Dungeon Punks is the latest attempt at side-scrolling brawlers on the PS Vita and on the whole the game is a fun addition to the genre. You take a team of three to six fighters to tackle dungeons filled with all kinds of nasties, complete side quests and beat the dungeon boss, rinse and repeat.
At the beginning of the game you select one of six characters, each with their own specialities and skills; for example the red dwarf favours strong melee attacks whereas the tempest knight favours more magical attacks. Don’t worry too much about your starting character as you’ll quickly unlock the rest and can freely switch between them throughout the game. This isn’t a game about meaningful decisions so don’t expect to lose any sleep over how to upgrade your characters or which ones to unlock first.
The gameplay is straightforward enough, you move your characters through the 2D environment utilising basic attacks and skills to kill the enemies in your way. There are three of your party in battle at any one time and you can switch between any of the characters at any time. Each character has access to basic melee attacks and a small selection of spells that are specific to each character. Thankfully each character is pretty unique which helps with the variety in combat, one party member may be able to summon apparitions which freeze the enemy in place whilst another can summon forth pillars of flame in front of them. Each move has its own effects though you’ll never really feel the need to strategize which moves to utilise which is disappointing.

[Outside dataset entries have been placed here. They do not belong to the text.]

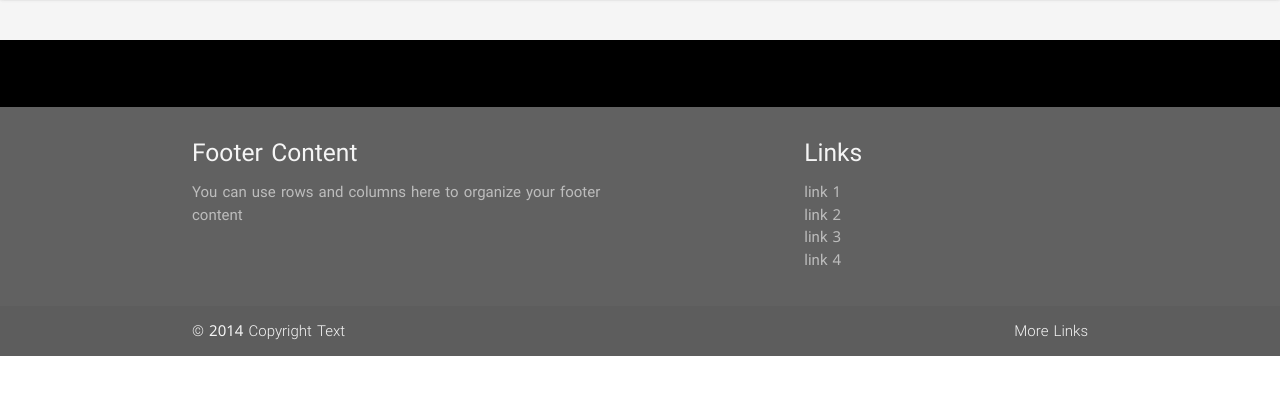
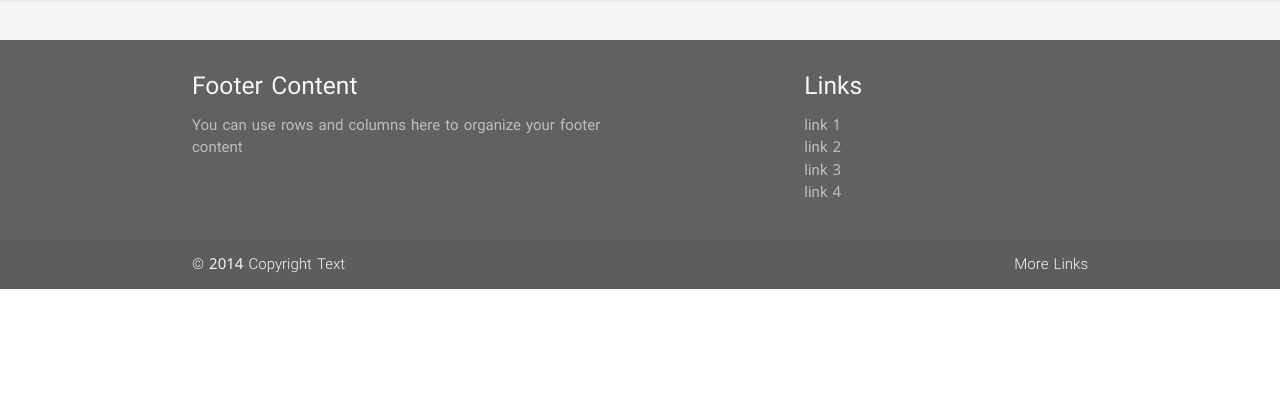
Before and after one commit to MhndMousa/mahlola, a plain HTML site: page public/index.html in a window 1280 px wide. Shown: the part 115-510 px from the top of the page. Drawn offline with nearby package versions, Linux system fonts and the light colour scheme; some packages are replaced by stand-ins of ours; no server answers; a web font is replaced by a local one.

```diff
--- a/public/index.html
+++ b/public/index.html
@@ -42,11 +42,6 @@
 
       </div>
     </div>
-
-
-      <div class="black">
-<br> <br> <br>
-      </div>
     <mFooter></mFooter>
 
 
```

One of the touted features of this game is the ability to tag in your other party members to build up combos, it works easily enough a simple tap of the circle button switches in your off-screen party member, all the time a character is off screen they build up magic so they can unleash spells etc. when they jump back into action. Again there never really felt a time that switching in another character strategically benefitted me over continuing to use my current character other than for the sake of mixing it up.
Part of this comes down to how the combat feels, with only one basic attack button you won’t find yourself stringing together any fancy combos, and each attack feels slow in an almost clunky way. As such the combat just doesn’t feel as satisfying as it could, not helping this is the control scheme, not awful by any means but a little unorthodox. Movement by default is mapped to the d-pad with the left stick disabled (You can enable it in the options), attacks are on the X button and square is used to utilise magic attacks alongside a directional input. To pick items up on the battlefield you have to press the attack button which causes all kinds of frustration when you desperately need that health potion that dropped mid fight. It’s workable but definitely required adjustment.
Onto the game flow, as you start each dungeon you’ll organise your party into three groups of up to two characters per group. Then you’ll fight your way through the various rooms of the dungeon filled with enemies and traps, often finding an NPC part way through that will give you a side quest – these are optional but can give you some much needed experience and gold so there’s no reason to miss them. Each dungeon will have exits throughout where you can escape if you begin running low on health, these will be used often as having your party wipeout means less experience earned, thankfully they were placed frequently enough that dungeons were not too punishing but also the game never became risk free. A dungeon is complete once you beat the boss of said dungeon, once finished you get sent back to the ship where you can buy more gear, upgrade your characters and so on. Don’t expect to clear every dungeon first time, it is expected that you’ll need to retry a dungeon with more experience and better gear so don’t be afraid to explore the level and retreat when you’re running low on health.
Upgrading your characters is relatively shallow with only a small pool of spells to unlock and upgrade in a very linear fashion. Gearing your character up offers slightly more variety in how you want your character to play though even this is limited to a few stats such as trading off attack power for speed etc. Though the RPG elements are perhaps disappointingly light they certainly help elevate the gameplay from a standard brawler.
The games visuals hold up really well on the Vita, thanks in part to the colourful palette on display here. The enemy design is varied and interesting from giant birds to weird frowny mushrooms and the environments were more than able to back it all up. My only gripes with the presentation were to do with the UI, when going through the shop text is small and it’s difficult to decipher much at a glance, mid combat UI such as the magic bar is difficult to see how close you are to being able to use a spell, again nothing major and it’s definitely workable.
I’m also going to take this chance to mention the games writing, one of my favourite parts of this game is that it doesn’t take itself seriously at all. The story is mostly humorous poking fun at these “couriers” (definitely mercenaries) who just can’t catch a break. It’s a nice break to have a game that just wants to be fun and light-hearted not getting too bogged down in trying to tell a meaningful story.
There is plenty of content for you to get through with over twelve dungeons with side-quests plus a new game plus mode for when you finish the campaign – so you’ll have plenty to get through! As a bonus for PSTV owners you can also plug in extra controllers and play co-op or even enjoy some PvP in arenas unlocked for clearing dungeons.
So in summary Dungeon Punks is a respectable entry to the RPG brawler genre. The story is fun and light hearted, with simple gameplay. While not quite excelling in depth or intriguing mechanics the game is more than competent and definitely worth your time.